Carlton Enzy Gregg -- my great, great, grandfather -- was much easier to "find" than his grandson Carl was, although he still has secrets he is keeping.
Carlton Enzy Gregg (CEG) was born September 18, 1813. Oddly, I am writing this on September 18, his 194th birthday. He was born in Pennsylvania, but came to Madison County, Ohio, with his mother and two brothers in 1829. He bought a grist mill, married several times, and was "generally respected for his good qualities" and was a "staunch democrat." His first son by his second wife, named John, is the father of my grandfather Carl, and the person who purchased the cemetery lots that led me to find Carl.
The Gregg's have left a mark in this part of Ohio. There are numerous cemetery plots in local cemeteries, and the grave markers are large and prominent, indicating the family was not without means. I found two streets named for my ancestors -- a Gregg Road in West Jefferson, and Gregg Mill Road that crosses Oak Run at the place where CEG's mill was located. He is mentioned in several history books, as a mill owner, a township trustee and a township supervisor.

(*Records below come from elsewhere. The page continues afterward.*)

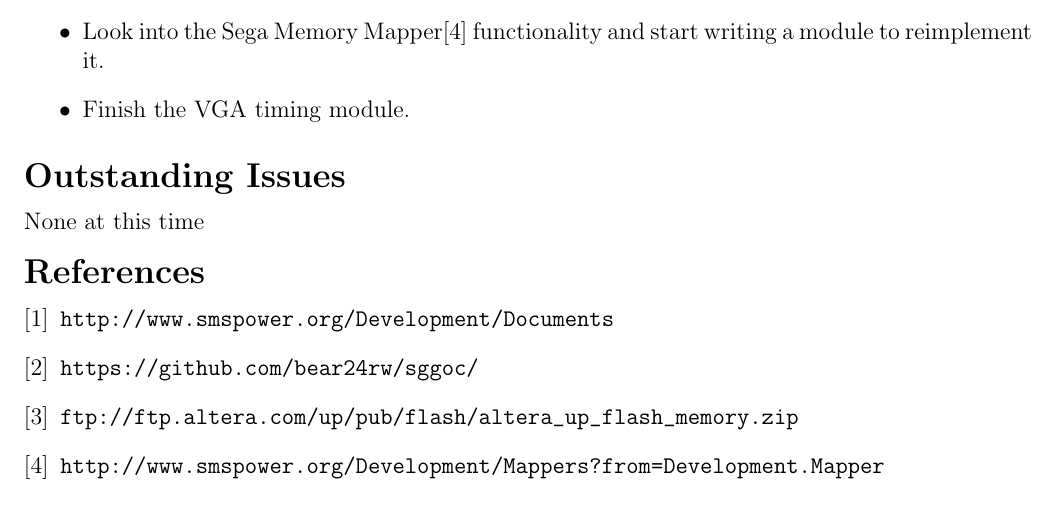
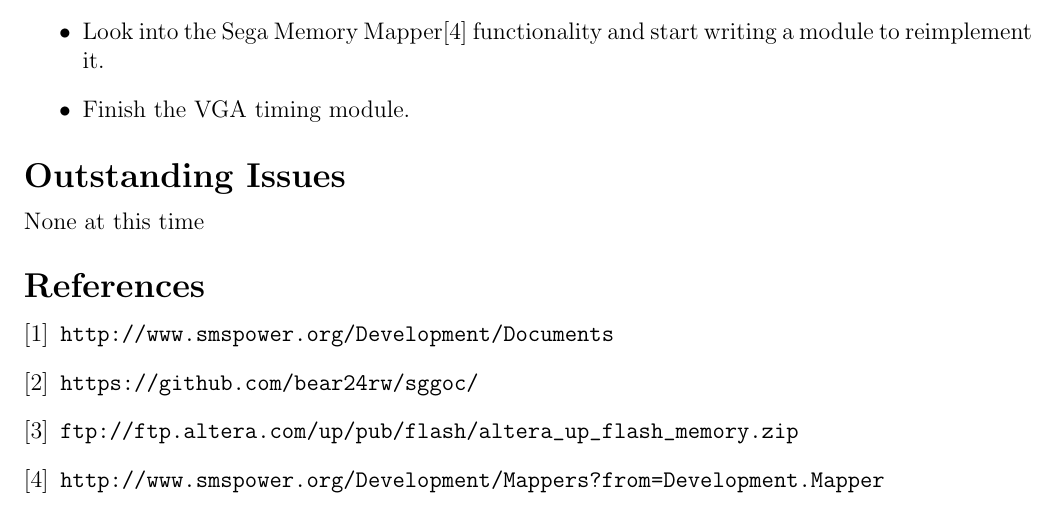
Before and after one commit to bear24rw/sggoc, a LaTeX document (doc/update_10_05_2012.tex): part of the page, cut so that both start at the same text. Compiled offline with pdfLaTeX.

Commit message:
[doc] spacing

```diff
--- a/doc/update_10_05_2012.tex
+++ b/doc/update_10_05_2012.tex
@@ -33,6 +33,7 @@
 \section*{Outstanding Issues}
 None at this time
 
+\vspace{.1in}
 \begin{thebibliography}{9}
     \bibitem{smspower} \url{http://www.smspower.org/Development/Documents}
     \bibitem{github} \url{https://github.com/bear24rw/sggoc/}
```
Also changed, not shown: doc/update_10_05_2012.pdf.
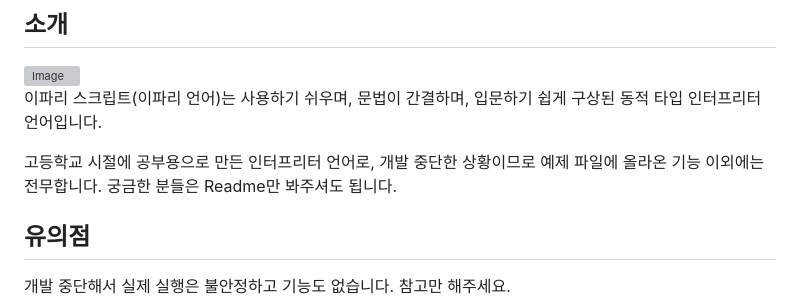
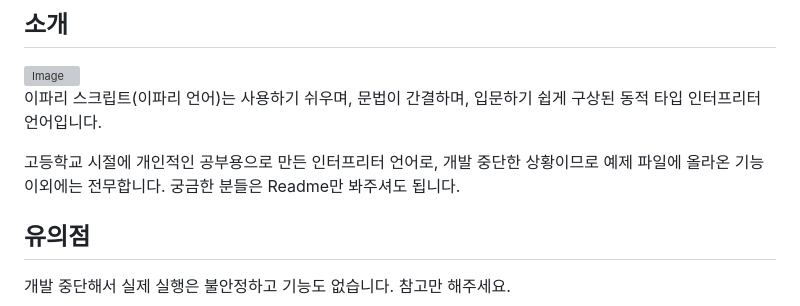
Before and after one commit to Noksek2/ipari-script, a Markdown page: README.md, the part around the change. Drawn GitHub-style; grey boxes are pictures that could not be loaded.

```diff
--- a/README.md
+++ b/README.md
@@ -12,7 +12,7 @@
 <br>
 이파리 스크립트(이파리 언어)는 사용하기 쉬우며, 문법이 간결하며, 입문하기 쉽게 구상된 동적 타입 인터프리터 언어입니다.
 
-고등학교 시절에 공부용으로 만든 인터프리터 언어로, 개발 중단한 상황이므로 예제 파일에 올라온 기능 이외에는 전무합니다. 궁금한 분들은 Readme만 봐주셔도 됩니다.
+고등학교 시절에 개인적인 공부용으로 만든 인터프리터 언어로, 개발 중단한 상황이므로 예제 파일에 올라온 기능 이외에는 전무합니다. 궁금한 분들은 Readme만 봐주셔도 됩니다.
 
 
 ## 유의점
```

Finding the site of the mill was ridiculously easy -- I located a Map of Oak Run Township in 1875, and there his property was, seemingly carved out of land owned by Eliza Chrisman. So I went on a road trip. The road that used to run to the mill is still Gregg Mill Road although the mill is long gone. If you know a mill was once there, you can still see traces of the mill race.
So here is one of the remaining mysteries: One of CEG's three wives was Rebecca Chrisman, my great, great, grandmother. It seems reasonable to assume that she and Eliza were related and that the property came to CEG because of his marriage. But I can't link Rebecca to Eliza (who was very wealthy, having a quarter of a million in land and property in 1870), and, while I don't have the exact date when CEG built the mill, it seems that it was before he married Rebecca. Rebecca died at age 25, probably in childbirth, and her grave is quite plain. Maybe she was a relative of Eliza, and CEG met her after he was an established millwright. Maybe the name is a coincidence. Maybe the story lies elsewhere.
CEG was married three times -- the first marriage to Adaline lasted 11 months, and ended in her death. There were no children. The second, to Rebecca, was for four years, and they had three children. The third, and longest, was to Winnie and lasted 22 years, and ended with Carlton Enzy's death at age 79. They also had three children. There are some other researchers who have attributed additional Gregg children to CEG by other women, but he was only married these three times. He and Winnie share a grave site on a hill in the country:
I still don't know where John (Carlton's son, Carl's father, and my great grandfather) ended up -- he wasn't in the plots he purchased in Michigan, and I didn't locate his grave here -- but I'm leaving that particular mystery for another trip.